> **EXERCISE**:
For the data below, report how many lines contain the string "border" and write nothing more.

[[ DATA SUPPLIED open ]]

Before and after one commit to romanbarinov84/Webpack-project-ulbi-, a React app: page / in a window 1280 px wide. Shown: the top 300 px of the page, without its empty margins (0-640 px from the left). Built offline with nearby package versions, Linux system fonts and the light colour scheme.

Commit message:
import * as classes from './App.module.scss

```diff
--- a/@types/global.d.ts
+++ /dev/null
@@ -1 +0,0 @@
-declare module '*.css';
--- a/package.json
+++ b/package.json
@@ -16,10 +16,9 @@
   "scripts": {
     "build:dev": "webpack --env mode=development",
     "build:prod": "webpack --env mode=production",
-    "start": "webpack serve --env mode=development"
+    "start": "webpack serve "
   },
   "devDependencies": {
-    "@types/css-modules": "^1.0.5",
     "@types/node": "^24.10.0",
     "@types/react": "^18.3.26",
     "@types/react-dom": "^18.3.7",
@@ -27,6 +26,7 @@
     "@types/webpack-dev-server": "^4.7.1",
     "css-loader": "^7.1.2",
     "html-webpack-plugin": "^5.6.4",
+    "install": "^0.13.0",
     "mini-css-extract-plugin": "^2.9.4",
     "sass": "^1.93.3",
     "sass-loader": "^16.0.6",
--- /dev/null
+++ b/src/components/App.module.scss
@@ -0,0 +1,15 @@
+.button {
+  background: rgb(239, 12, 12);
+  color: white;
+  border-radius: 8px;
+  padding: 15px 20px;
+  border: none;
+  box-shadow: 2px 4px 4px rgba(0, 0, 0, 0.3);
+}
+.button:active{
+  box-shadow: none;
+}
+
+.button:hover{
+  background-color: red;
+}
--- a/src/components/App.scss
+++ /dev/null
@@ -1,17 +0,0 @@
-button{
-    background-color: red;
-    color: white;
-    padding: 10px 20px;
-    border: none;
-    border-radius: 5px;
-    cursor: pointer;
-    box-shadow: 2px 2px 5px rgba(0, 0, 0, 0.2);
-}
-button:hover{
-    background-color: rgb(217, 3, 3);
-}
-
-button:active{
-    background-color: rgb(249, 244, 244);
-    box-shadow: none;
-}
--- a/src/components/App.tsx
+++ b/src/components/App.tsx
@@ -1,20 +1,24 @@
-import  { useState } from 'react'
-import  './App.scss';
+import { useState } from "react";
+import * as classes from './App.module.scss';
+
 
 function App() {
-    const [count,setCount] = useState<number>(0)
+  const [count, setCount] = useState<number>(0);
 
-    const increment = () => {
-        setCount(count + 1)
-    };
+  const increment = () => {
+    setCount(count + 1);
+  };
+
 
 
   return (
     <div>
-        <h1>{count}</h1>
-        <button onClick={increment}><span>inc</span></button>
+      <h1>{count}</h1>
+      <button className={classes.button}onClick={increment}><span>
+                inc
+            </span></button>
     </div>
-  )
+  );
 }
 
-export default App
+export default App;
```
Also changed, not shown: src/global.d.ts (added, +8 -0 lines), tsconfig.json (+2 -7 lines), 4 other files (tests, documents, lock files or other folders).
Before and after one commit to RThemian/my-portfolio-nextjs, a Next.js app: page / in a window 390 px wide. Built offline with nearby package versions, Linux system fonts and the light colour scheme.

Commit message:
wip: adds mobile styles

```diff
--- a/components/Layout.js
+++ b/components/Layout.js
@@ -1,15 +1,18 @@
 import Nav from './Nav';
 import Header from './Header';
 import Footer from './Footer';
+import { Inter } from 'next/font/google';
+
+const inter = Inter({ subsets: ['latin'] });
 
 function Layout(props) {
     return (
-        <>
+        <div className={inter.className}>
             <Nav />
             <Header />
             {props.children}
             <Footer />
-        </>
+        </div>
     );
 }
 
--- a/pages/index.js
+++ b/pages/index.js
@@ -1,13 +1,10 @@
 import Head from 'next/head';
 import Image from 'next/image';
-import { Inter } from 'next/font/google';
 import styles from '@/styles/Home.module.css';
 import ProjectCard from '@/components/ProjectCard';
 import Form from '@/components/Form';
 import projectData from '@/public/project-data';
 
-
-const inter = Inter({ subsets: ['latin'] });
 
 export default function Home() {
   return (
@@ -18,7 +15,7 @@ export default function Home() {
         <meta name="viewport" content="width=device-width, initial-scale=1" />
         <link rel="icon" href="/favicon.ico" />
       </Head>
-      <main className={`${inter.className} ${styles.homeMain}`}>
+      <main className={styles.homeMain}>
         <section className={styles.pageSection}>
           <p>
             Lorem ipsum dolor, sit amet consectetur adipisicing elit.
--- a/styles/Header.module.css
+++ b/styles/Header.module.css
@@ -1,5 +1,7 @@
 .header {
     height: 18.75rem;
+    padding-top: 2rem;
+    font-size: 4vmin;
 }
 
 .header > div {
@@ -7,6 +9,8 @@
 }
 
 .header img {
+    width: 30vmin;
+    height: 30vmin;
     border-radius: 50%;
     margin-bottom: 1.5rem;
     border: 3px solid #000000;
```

[[ DATA SUPPLIED closed ]]

> **WRITTEN ANSWER**:
6